[Start of section]
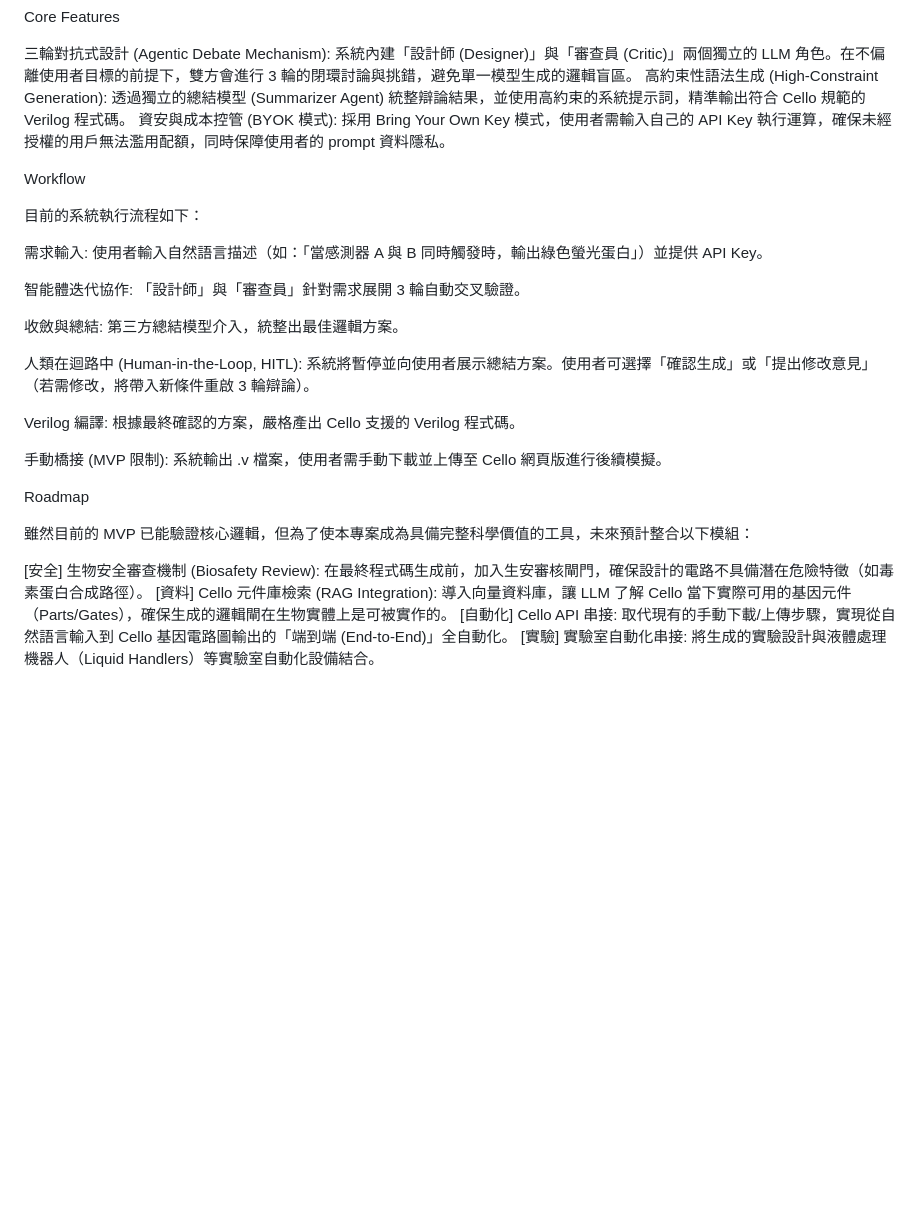
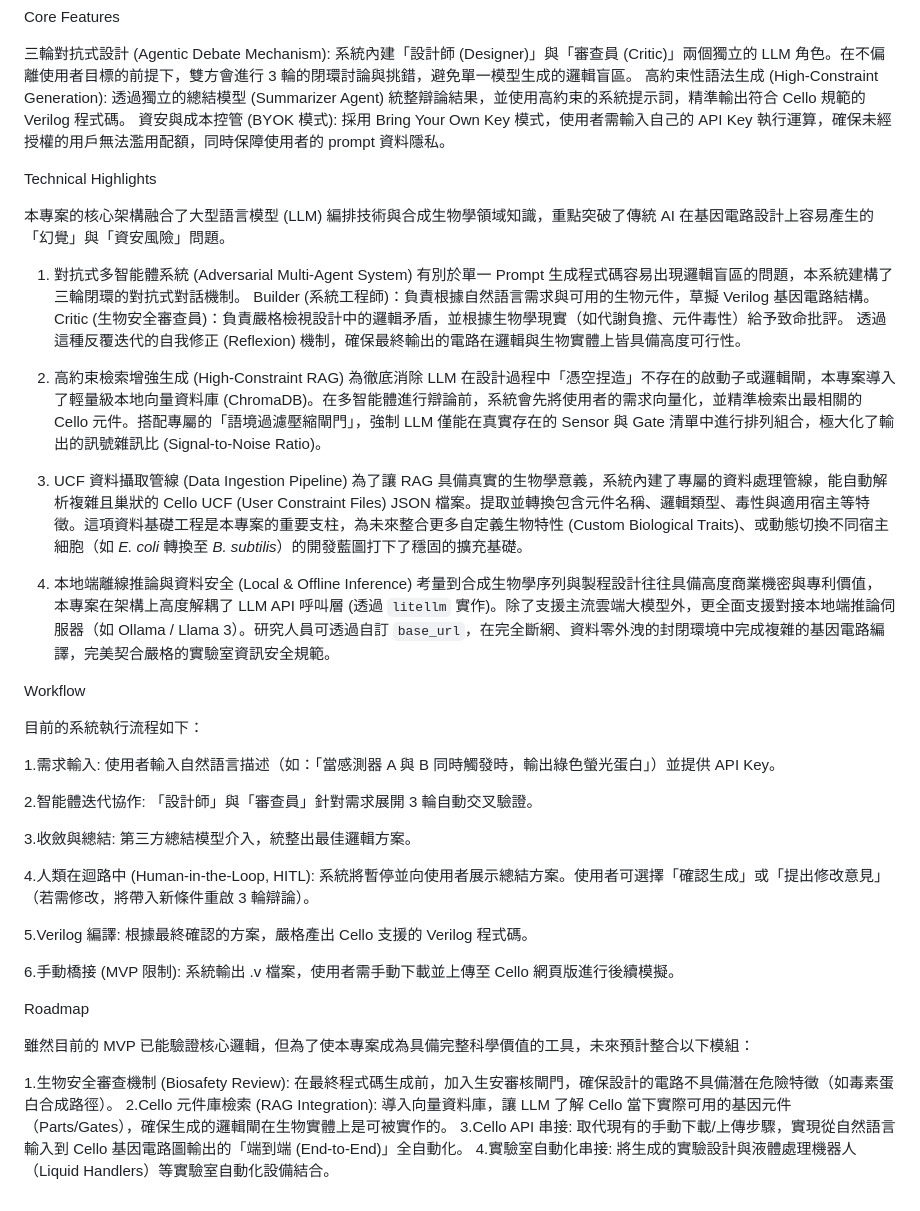
Before and after one commit to yehray1230/LLM-Cello-BioDrive-An-Automated-Genetic-Circuit-Design-Verification-Framework, a Markdown page: README.md, the part around the change. Rendered like a GitHub page; blank space fills up the shorter version.

```diff
--- a/README.md
+++ b/README.md
@@ -10,29 +10,47 @@ Core Features
 高約束性語法生成 (High-Constraint Generation): 透過獨立的總結模型 (Summarizer Agent) 統整辯論結果，並使用高約束的系統提示詞，精準輸出符合 Cello 規範的 Verilog 程式碼。
 資安與成本控管 (BYOK 模式): 採用 Bring Your Own Key 模式，使用者需輸入自己的 API Key 執行運算，確保未經授權的用戶無法濫用配額，同時保障使用者的 prompt 資料隱私。
 
+Technical Highlights
+
+本專案的核心架構融合了大型語言模型 (LLM) 編排技術與合成生物學領域知識，重點突破了傳統 AI 在基因電路設計上容易產生的「幻覺」與「資安風險」問題。
+
+1. 對抗式多智能體系統 (Adversarial Multi-Agent System)
+有別於單一 Prompt 生成程式碼容易出現邏輯盲區的問題，本系統建構了三輪閉環的對抗式對話機制。
+Builder (系統工程師)：負責根據自然語言需求與可用的生物元件，草擬 Verilog 基因電路結構。
+Critic (生物安全審查員)：負責嚴格檢視設計中的邏輯矛盾，並根據生物學現實（如代謝負擔、元件毒性）給予致命批評。
+透過這種反覆迭代的自我修正 (Reflexion) 機制，確保最終輸出的電路在邏輯與生物實體上皆具備高度可行性。
+
+2. 高約束檢索增強生成 (High-Constraint RAG)
+為徹底消除 LLM 在設計過程中「憑空捏造」不存在的啟動子或邏輯閘，本專案導入了輕量級本地向量資料庫 (ChromaDB)。在多智能體進行辯論前，系統會先將使用者的需求向量化，並精準檢索出最相關的 Cello 元件。搭配專屬的「語境過濾壓縮閘門」，強制 LLM 僅能在真實存在的 Sensor 與 Gate 清單中進行排列組合，極大化了輸出的訊號雜訊比 (Signal-to-Noise Ratio)。
+
+3. UCF 資料攝取管線 (Data Ingestion Pipeline)
+為了讓 RAG 具備真實的生物學意義，系統內建了專屬的資料處理管線，能自動解析複雜且巢狀的 Cello UCF (User Constraint Files) JSON 檔案。提取並轉換包含元件名稱、邏輯類型、毒性與適用宿主等特徵。這項資料基礎工程是本專案的重要支柱，為未來整合更多自定義生物特性 (Custom Biological Traits)、或動態切換不同宿主細胞（如 *E. coli* 轉換至 *B. subtilis*）的開發藍圖打下了穩固的擴充基礎。
+
+4. 本地端離線推論與資料安全 (Local & Offline Inference)
+考量到合成生物學序列與製程設計往往具備高度商業機密與專利價值，本專案在架構上高度解耦了 LLM API 呼叫層 (透過 `litellm` 實作)。除了支援主流雲端大模型外，更全面支援對接本地端推論伺服器（如 Ollama / Llama 3）。研究人員可透過自訂 `base_url`，在完全斷網、資料零外洩的封閉環境中完成複雜的基因電路編譯，完美契合嚴格的實驗室資訊安全規範。
 
 Workflow
 
 目前的系統執行流程如下：
 
-需求輸入: 使用者輸入自然語言描述（如：「當感測器 A 與 B 同時觸發時，輸出綠色螢光蛋白」）並提供 API Key。
+1.需求輸入: 使用者輸入自然語言描述（如：「當感測器 A 與 B 同時觸發時，輸出綠色螢光蛋白」）並提供 API Key。
 
-智能體迭代協作: 「設計師」與「審查員」針對需求展開 3 輪自動交叉驗證。
+2.智能體迭代協作: 「設計師」與「審查員」針對需求展開 3 輪自動交叉驗證。
 
-收斂與總結: 第三方總結模型介入，統整出最佳邏輯方案。
+3.收斂與總結: 第三方總結模型介入，統整出最佳邏輯方案。
 
-人類在迴路中 (Human-in-the-Loop, HITL): 系統將暫停並向使用者展示總結方案。使用者可選擇「確認生成」或「提出修改意見」（若需修改，將帶入新條件重啟 3 輪辯論）。
+4.人類在迴路中 (Human-in-the-Loop, HITL): 系統將暫停並向使用者展示總結方案。使用者可選擇「確認生成」或「提出修改意見」（若需修改，將帶入新條件重啟 3 輪辯論）。
 
-Verilog 編譯: 根據最終確認的方案，嚴格產出 Cello 支援的 Verilog 程式碼。
+5.Verilog 編譯: 根據最終確認的方案，嚴格產出 Cello 支援的 Verilog 程式碼。
 
-手動橋接 (MVP 限制): 系統輸出 .v 檔案，使用者需手動下載並上傳至 Cello 網頁版進行後續模擬。
+6.手動橋接 (MVP 限制): 系統輸出 .v 檔案，使用者需手動下載並上傳至 Cello 網頁版進行後續模擬。
 
 
 Roadmap
 
 雖然目前的 MVP 已能驗證核心邏輯，但為了使本專案成為具備完整科學價值的工具，未來預計整合以下模組：
 
-[安全] 生物安全審查機制 (Biosafety Review): 在最終程式碼生成前，加入生安審核閘門，確保設計的電路不具備潛在危險特徵（如毒素蛋白合成路徑）。
-[資料] Cello 元件庫檢索 (RAG Integration): 導入向量資料庫，讓 LLM 了解 Cello 當下實際可用的基因元件（Parts/Gates），確保生成的邏輯閘在生物實體上是可被實作的。
-[自動化] Cello API 串接: 取代現有的手動下載/上傳步驟，實現從自然語言輸入到 Cello 基因電路圖輸出的「端到端 (End-to-End)」全自動化。
-[實驗] 實驗室自動化串接: 將生成的實驗設計與液體處理機器人（Liquid Handlers）等實驗室自動化設備結合。
+1.生物安全審查機制 (Biosafety Review): 在最終程式碼生成前，加入生安審核閘門，確保設計的電路不具備潛在危險特徵（如毒素蛋白合成路徑）。
+2.Cello 元件庫檢索 (RAG Integration): 導入向量資料庫，讓 LLM 了解 Cello 當下實際可用的基因元件（Parts/Gates），確保生成的邏輯閘在生物實體上是可被實作的。
+3.Cello API 串接: 取代現有的手動下載/上傳步驟，實現從自然語言輸入到 Cello 基因電路圖輸出的「端到端 (End-to-End)」全自動化。
+4.實驗室自動化串接: 將生成的實驗設計與液體處理機器人（Liquid Handlers）等實驗室自動化設備結合。
```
[End of section]
# What the exercise asks
All lines above that contain the word "Verilog" are to be copied.

# Answer to the exercise
 高約束性語法生成 (High-Constraint Generation): 透過獨立的總結模型 (Summarizer Agent) 統整辯論結果，並使用高約束的系統提示詞，精準輸出符合 Cello 規範的 Verilog 程式碼。
+Builder (系統工程師)：負責根據自然語言需求與可用的生物元件，草擬 Verilog 基因電路結構。
-Verilog 編譯: 根據最終確認的方案，嚴格產出 Cello 支援的 Verilog 程式碼。
+5.Verilog 編譯: 根據最終確認的方案，嚴格產出 Cello 支援的 Verilog 程式碼。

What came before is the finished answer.